Yet that doesn't mean that calling for democracy in the Gulf should stall, the writer said. Rather, it must make a step forward. "Over the past years, there were calls for democracy, but that was it. No concept or idea of the form and specifics of the kind of democracy that is required were put forward," he noted.

"Everyone agrees that democracy is not importable, and that neither western nor eastern democracy would suit [Gulf] societies. That's why they must work to come up with a local democracy that fits."

No one has yet pitched that sort of "creative democracy" the Arabs of the Gulf need "although that's what the concerned parties must really focus on."

Bear in mind that there is a number of Gulf locals who speak about democracy as if it were "the looming danger" that threatens to undermine what their respective nations have achieved over the past decades, the writer said. On the other end, there are those who see democracy as "the only way for them to achieve their ideological goals and political aspirations to be in power.

"As to the latter, well their dreams have run amok, while the former are taking their fears too far."

Gulf states are still in "the trial period," the writer went on, looking to translate the ideas of their respective elites into socially upheld convictions.

All in all, for democratic transition to happen in the Gulf, it must come from within, the writer stressed, with the local communities all standing behind it and the ruling elites agreeing to it.

Never expect democratic transition to be welcome in the Gulf if it comes in the way of what has been achieved already; namely in the sectors of human development, welfare, and social security.

Moscow's mission is a farewell gesture

In 1990, in a last-minute-diplomatic move, Moscow under the Soviet Union sent one of its top politicians that later became a minister of foreign affairs, Yvengeny Primakov, to meet with the former Iraqi president Saddam Hussein and persuade him to withdraw from Kuwait, said Tariq Homayed, the editor of the pan-Arab newspaper Asharq Al Awsat.

Yesterday, in a similar last-minute attempt, Moscow sent it foreign affairs minister, along with its head of intelligence, to convince Syrian president Bashar Al Assad to stop killing his people and begin reforms.

Russian diplomacy isn't much different from what it was like when it was part of the Soviet Union just as Mr Al Assad is a lot like Saddam Hussein, if not worse.
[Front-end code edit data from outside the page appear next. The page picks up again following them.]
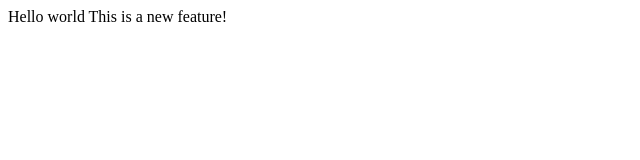
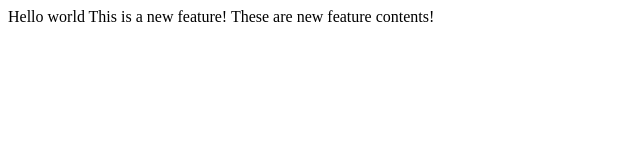
Before and after one commit to simran-s/lecture1, a plain HTML site: page index.html in a window 1280 px wide. Shown: the whole page, without its empty margins (0-640 px from the left). Drawn offline with Linux system fonts and the light colour scheme.

Commit message:
added feature2 contents

```diff
--- a/index.html
+++ b/index.html
@@ -6,5 +6,6 @@
 <body>
 Hello world
 This is a new feature!
+These are new feature contents!
 </body>
 </html>
```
Mr Primakov later detailed in a book his meeting with the Iraqi dictator in which the latter tried to present himself as a peaceful "dove".

"What might the tyrant of Damascus have had to say to his Russian guests?" wondered the writer. "He certainly assured them that he indeed wants reforms and that he did not order the killing of his people."

Al Assad too must have tried to depict himself as a dove, as opposed to other "vultures" around him that are pushing for the bloody solution to "purge" Syria.

"The Russian mission in Syria would most probably have the same outcome the USSR mission had in Iraq. It will end up being no more than a farewell kiss."

GCC's bold decision a wake up call for Arabs

The Gulf Cooperation Council states' decision on Tuesday to expel Syrian envoys and recall from Damascus any GCC envoys was indeed courageous, said the Qatari daily Asharq in its editorial.

"The decision came to reflect the pointlessness of keeping the envoys of the Syrian regime that has rejected all the Arab efforts to find a solution for the crisis and prevent additional bloodshed."

The GCC reaction was in no way hasty and it didn't come from nothing. It was a final resort as the Gulf states had exhausted their efforts and reached a level of despair and disgust vis-à-vis the escalation of violence and the mass massacre taking place in Syria.

This resolute and brave decision reveals how irritated the GCC member states are with the Syrian regime's immovable position. "It is a loud and clear message to the Arab League, scheduled to convene next week, to take the necessary procedures regarding the murderous escalation that the Syrian regime continues to practice against its own people."

The Gulf decision coincides with similar international moves to pressure Al Assad's regime. It certainly forces the rest of the Arab states to come face to face with their ethical and humanitarian responsibility to champion the Syrian people.

* Digest compiled by The Translation Desk